By common consent, the West Indies are in disarray, to such an extent that England can look upon the tour that opens their year as their best chance since Colin Cowdrey's tourists won 1-0 in 1968 of coming back from the Caribbean victorious, as the persuasive voices who talked Atherton down from the brink of resignation last August will have pointed out.
Significantly, Atherton goes with a team that truly can be called his own. Nine of those travelling were with him on his first venture to the West Indies four years ago, when he declared that he would pick young players and back them all the way. That policy has been blown off course a few times in the interim but here is a belated opportunity for those in whom he showed faith then - Hussain, Ramprakash, Caddick and Tufnell principal among them - to prove his judgment correct. Should they succeed, so will have Atherton.
Naturally, the outcome of the five-Test series will colour the mood of next summer, when England play South Africa in five Tests and Sri Lanka in one. In some ways, unless the signals prove to have been misleading, the South Africans represent a more potent challenge than the West Indies to the theory that England are on an upward curve. If Atherton comes home triumphant in April, his reputation could be in ruins again by August and Allan Donald, rather than Brian Lara, might be the man who decides his place in history. Alternatively, Donald may teach Adam Hollioake that a hard road lies ahead.
For Atherton, much depends on whether they can replace the injured Darren Gough adequately, and whether his supporting cast can overcome the one area of experience in which they are lacking: that of beating decent opposition. But my hunch is that he made the right decision to stay on.

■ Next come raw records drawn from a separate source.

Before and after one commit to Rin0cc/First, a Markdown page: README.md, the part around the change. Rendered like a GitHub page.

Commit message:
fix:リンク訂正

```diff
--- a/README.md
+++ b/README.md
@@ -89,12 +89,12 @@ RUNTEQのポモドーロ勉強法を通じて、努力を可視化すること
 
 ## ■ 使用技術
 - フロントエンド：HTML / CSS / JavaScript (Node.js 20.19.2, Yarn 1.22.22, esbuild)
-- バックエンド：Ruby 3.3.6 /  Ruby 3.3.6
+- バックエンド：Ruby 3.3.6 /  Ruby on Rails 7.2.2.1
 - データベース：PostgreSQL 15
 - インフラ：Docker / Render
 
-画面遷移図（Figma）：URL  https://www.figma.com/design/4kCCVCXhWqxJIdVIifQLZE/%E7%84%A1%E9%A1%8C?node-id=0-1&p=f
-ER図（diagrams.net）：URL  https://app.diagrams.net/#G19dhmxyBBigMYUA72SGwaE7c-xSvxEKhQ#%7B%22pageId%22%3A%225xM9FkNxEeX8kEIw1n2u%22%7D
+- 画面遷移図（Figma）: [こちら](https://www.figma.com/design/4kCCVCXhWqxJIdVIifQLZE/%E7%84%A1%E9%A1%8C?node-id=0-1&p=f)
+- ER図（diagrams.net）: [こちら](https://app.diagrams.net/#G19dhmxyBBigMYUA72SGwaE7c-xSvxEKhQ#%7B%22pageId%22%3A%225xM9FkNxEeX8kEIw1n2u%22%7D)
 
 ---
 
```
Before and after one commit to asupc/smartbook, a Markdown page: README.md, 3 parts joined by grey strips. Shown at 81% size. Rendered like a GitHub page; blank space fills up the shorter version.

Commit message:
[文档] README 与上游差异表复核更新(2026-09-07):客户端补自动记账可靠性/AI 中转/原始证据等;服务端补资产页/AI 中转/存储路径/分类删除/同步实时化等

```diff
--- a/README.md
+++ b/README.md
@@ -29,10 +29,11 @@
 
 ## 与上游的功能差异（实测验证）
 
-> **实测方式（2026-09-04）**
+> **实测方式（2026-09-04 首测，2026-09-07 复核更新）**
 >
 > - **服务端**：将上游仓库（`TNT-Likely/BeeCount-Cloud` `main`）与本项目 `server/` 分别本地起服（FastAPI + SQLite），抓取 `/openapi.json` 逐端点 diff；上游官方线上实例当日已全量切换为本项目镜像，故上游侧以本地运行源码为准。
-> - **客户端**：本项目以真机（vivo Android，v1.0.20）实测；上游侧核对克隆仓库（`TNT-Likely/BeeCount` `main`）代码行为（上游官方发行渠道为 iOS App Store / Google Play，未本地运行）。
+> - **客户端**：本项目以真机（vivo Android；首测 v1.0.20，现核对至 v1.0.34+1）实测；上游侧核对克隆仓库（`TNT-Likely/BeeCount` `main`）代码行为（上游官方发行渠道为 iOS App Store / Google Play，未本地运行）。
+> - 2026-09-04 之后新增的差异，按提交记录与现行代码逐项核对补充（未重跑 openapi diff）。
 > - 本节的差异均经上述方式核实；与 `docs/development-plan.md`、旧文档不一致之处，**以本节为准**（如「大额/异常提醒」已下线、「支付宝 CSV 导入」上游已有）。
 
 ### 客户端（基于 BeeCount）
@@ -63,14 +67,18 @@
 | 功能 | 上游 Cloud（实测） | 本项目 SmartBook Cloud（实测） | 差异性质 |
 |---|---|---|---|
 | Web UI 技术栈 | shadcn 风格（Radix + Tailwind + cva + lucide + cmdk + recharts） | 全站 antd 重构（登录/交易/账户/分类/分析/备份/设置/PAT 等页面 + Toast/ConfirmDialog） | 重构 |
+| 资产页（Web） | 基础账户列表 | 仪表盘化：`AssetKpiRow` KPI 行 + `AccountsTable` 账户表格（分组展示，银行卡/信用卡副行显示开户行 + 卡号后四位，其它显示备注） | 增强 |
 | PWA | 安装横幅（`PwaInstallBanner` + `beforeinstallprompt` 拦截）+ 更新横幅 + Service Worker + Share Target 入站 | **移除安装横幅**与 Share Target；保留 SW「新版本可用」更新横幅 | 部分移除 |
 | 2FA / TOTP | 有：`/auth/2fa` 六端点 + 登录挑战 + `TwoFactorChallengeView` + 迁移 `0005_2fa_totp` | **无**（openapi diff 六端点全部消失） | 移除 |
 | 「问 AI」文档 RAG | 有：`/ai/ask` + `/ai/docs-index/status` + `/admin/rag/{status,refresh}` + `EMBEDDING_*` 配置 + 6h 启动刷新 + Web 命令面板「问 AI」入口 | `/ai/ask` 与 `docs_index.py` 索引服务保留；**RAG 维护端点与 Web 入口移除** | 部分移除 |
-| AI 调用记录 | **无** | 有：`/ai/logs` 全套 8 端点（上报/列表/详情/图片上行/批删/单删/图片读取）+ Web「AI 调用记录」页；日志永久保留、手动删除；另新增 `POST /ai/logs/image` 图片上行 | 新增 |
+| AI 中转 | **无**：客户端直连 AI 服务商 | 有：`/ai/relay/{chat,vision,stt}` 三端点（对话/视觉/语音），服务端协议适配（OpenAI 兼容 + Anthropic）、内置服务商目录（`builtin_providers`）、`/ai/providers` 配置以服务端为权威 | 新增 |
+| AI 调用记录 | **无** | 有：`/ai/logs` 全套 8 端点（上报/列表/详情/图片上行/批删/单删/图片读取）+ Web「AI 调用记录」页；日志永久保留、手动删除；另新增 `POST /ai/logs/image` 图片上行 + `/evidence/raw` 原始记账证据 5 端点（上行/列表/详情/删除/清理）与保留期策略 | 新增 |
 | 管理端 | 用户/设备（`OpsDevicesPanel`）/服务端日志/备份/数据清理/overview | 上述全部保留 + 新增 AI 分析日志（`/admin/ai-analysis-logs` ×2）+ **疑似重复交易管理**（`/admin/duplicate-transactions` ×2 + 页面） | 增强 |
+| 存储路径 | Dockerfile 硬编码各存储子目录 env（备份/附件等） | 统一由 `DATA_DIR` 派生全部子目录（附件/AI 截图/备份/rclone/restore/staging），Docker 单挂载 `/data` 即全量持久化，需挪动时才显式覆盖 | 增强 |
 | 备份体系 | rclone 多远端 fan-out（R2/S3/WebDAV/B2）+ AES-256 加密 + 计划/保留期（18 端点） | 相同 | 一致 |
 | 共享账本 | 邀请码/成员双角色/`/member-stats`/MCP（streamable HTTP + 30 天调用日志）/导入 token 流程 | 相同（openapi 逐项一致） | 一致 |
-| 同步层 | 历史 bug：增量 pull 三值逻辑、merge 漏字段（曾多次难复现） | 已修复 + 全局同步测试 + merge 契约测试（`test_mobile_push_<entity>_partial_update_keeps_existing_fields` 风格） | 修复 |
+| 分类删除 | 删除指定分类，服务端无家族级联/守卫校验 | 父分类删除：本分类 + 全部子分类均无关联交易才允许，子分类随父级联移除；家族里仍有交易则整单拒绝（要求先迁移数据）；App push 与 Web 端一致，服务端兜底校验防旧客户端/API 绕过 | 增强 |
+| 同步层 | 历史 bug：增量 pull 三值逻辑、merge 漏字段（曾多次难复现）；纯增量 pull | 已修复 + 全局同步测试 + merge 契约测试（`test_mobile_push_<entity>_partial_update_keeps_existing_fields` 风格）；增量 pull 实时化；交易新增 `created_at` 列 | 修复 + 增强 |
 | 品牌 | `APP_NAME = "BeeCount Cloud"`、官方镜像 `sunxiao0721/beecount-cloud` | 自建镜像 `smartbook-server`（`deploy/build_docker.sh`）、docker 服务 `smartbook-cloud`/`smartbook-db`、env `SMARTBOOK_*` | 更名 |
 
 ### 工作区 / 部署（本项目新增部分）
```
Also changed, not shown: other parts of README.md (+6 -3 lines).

Prediction: Vindication rather than vilification for Atherton; and at home a Nottinghamshire revival.